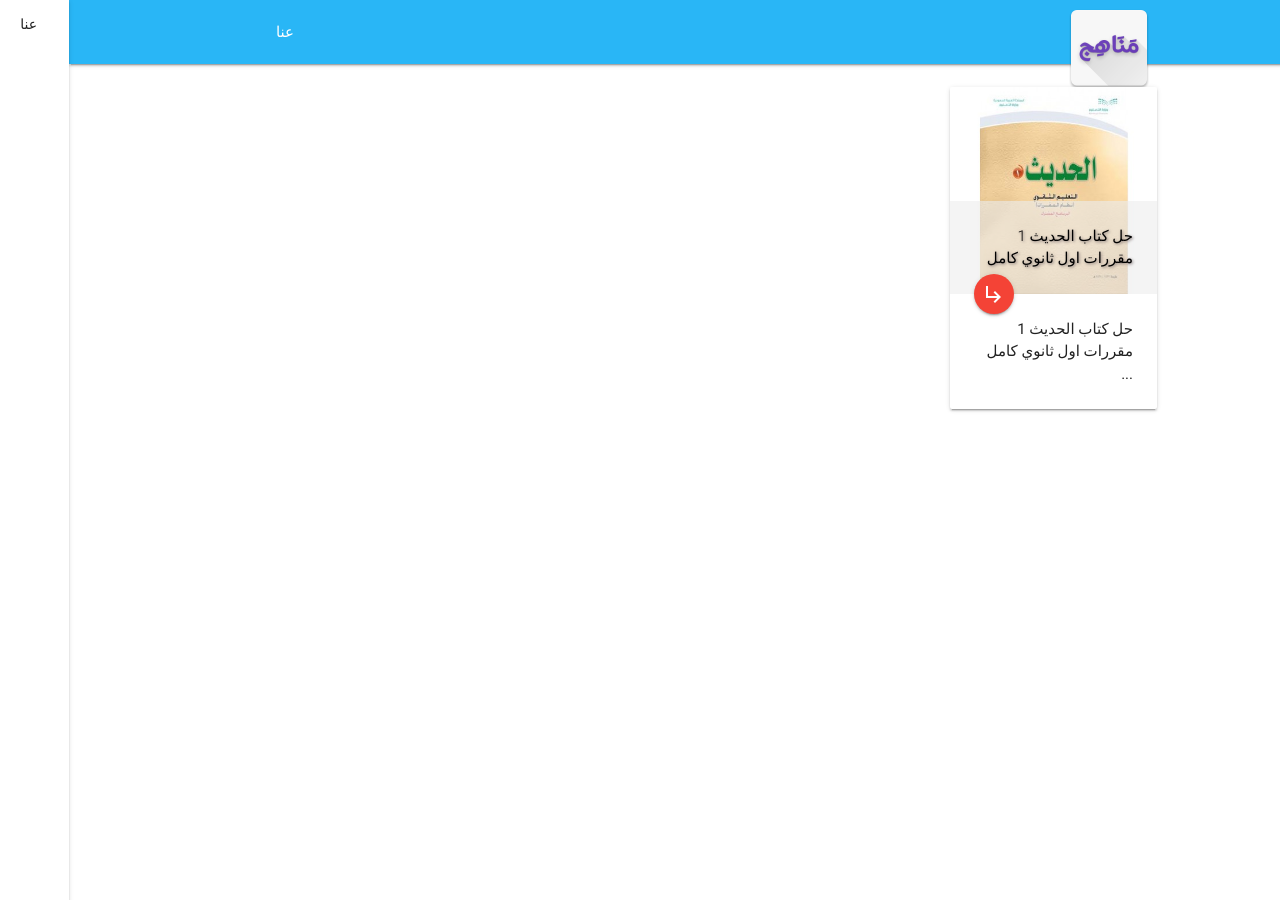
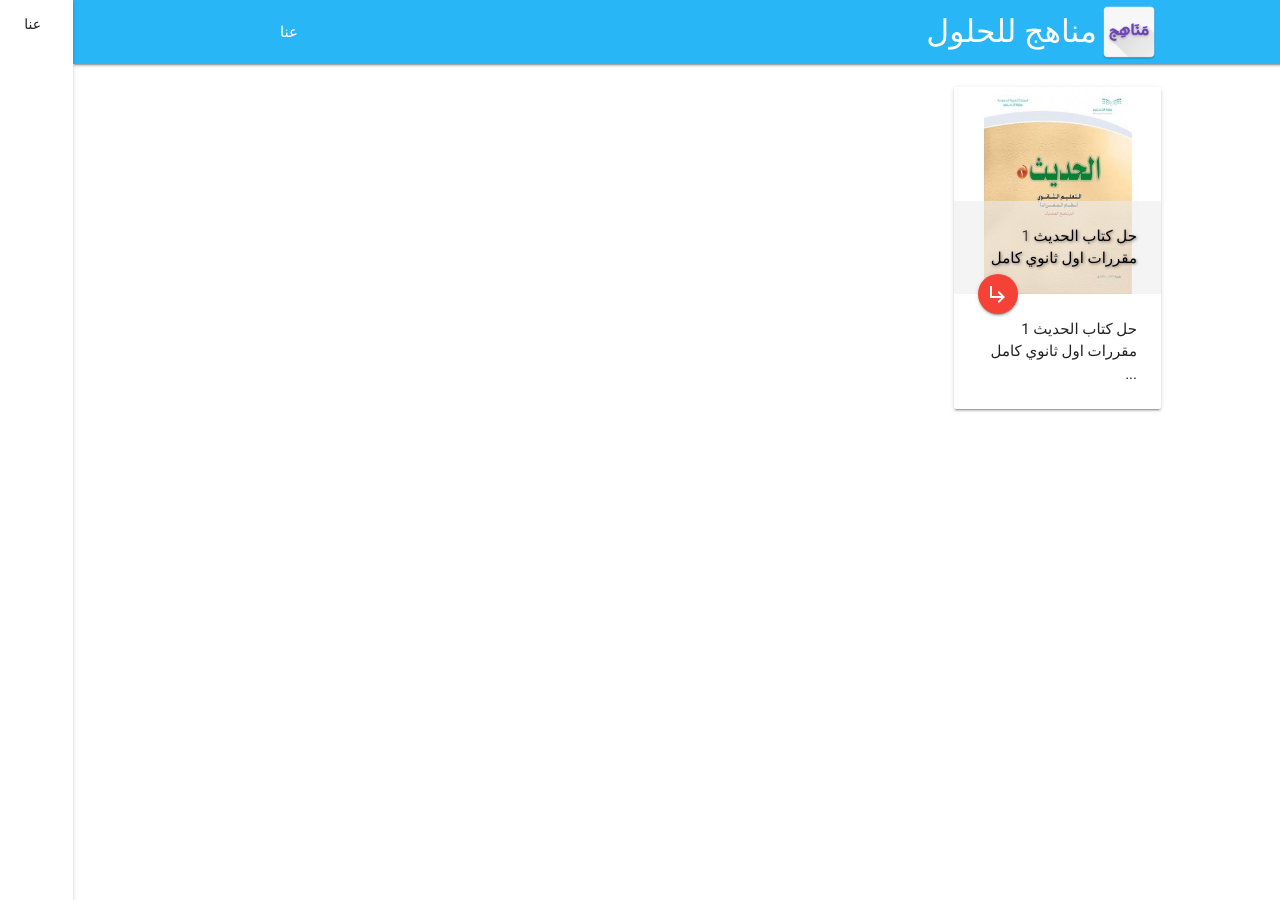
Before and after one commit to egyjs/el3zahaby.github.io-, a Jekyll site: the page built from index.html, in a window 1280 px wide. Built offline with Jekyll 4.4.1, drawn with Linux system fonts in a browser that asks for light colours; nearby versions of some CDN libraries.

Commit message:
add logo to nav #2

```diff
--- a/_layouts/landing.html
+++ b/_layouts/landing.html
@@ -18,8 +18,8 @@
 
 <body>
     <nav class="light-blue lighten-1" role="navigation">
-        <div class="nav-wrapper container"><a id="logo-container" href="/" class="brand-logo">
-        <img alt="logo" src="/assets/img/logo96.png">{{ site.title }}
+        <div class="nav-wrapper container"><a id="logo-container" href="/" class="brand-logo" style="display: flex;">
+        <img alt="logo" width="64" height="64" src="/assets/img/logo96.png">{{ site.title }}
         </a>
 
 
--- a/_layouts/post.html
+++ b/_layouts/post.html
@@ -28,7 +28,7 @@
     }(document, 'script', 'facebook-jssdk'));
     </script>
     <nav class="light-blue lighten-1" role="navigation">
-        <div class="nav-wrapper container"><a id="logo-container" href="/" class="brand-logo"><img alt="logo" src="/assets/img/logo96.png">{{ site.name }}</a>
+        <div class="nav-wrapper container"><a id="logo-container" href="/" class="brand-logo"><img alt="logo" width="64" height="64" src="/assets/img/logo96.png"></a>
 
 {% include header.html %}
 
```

◇ ◇ ◇ ◇ ◇ ◇ ◇

=== What is being asked ===
Show all lines in the entries above where the string "html" appears.

=== Written solution ===
Before and after one commit to egyjs/el3zahaby.github.io-, a Jekyll site: the page built from index.html, in a window 1280 px wide. Built offline with Jekyll 4.4.1, drawn with Linux system fonts in a browser that asks for light colours; nearby versions of some CDN libraries.
--- a/_layouts/landing.html
+++ b/_layouts/landing.html
--- a/_layouts/post.html
+++ b/_layouts/post.html
 {% include header.html %}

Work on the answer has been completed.